In a statement issued on May 23, the bid team said the evidence was “wholly unsupported" by any concrete evidence.
The statement said, “These individuals… do not state when the alleged bribes were to be paid, how the negotiations with the individuals concerned had been conducted or crucially how they came to know of the alleged bribes. On any proper view, their evidence is worthless."
The statement also said that the allegations were made by an “embittered ex-employee… plainly with a significant axe to grind".
Welcoming a thorough investigation in to the allegations the bid committee has said, “What is concerning and unfair is that there appear to be those who are unable to accept that a team from a country like Qatar could perform in this way and are ready - on the basis of no evidence - to assume the worst."
It can be recalled that in December 2010, Qatar surprisingly won the hosting rights after being preferred over bids from the US, Australia, Japan and South Korea.
FIFA is to convene a meeting with the whistle-blower who in an interview with UK's the Sunday Times had alleged that Qatar paid FIFA members Issa Hayatou and Jacques Anouma $1.5 million each to secure their vote.

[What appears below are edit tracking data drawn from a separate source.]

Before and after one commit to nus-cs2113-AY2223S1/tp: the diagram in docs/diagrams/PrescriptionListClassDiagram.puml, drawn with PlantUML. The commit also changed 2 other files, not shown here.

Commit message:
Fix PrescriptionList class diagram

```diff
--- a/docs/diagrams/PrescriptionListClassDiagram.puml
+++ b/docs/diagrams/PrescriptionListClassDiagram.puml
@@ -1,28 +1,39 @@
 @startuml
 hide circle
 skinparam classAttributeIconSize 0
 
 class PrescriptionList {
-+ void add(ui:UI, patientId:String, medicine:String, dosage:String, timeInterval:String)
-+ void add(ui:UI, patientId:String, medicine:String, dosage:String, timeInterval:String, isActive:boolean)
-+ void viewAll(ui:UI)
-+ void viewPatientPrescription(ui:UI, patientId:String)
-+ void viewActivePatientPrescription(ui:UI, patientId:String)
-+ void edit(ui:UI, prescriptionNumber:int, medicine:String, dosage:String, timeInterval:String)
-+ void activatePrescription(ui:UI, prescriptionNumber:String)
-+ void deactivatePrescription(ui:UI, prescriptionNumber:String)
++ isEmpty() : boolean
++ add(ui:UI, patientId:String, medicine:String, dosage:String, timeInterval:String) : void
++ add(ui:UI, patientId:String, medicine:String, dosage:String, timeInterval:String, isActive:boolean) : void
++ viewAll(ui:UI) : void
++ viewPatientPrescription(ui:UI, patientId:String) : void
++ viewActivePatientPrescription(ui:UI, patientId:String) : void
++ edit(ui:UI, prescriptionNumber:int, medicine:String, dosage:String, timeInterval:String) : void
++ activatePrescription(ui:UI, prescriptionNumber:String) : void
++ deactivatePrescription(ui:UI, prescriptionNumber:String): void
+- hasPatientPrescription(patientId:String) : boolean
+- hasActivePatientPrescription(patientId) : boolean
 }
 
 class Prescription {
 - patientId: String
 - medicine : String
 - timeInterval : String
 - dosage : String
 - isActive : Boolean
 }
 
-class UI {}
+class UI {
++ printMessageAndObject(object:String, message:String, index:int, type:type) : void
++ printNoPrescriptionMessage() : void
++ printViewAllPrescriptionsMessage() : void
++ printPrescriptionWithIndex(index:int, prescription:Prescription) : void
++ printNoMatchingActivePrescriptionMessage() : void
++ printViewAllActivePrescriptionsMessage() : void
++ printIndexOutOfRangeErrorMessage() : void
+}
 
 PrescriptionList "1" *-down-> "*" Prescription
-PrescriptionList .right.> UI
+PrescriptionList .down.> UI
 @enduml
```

Both the men have denied the claims by the anonymous whistle-blower.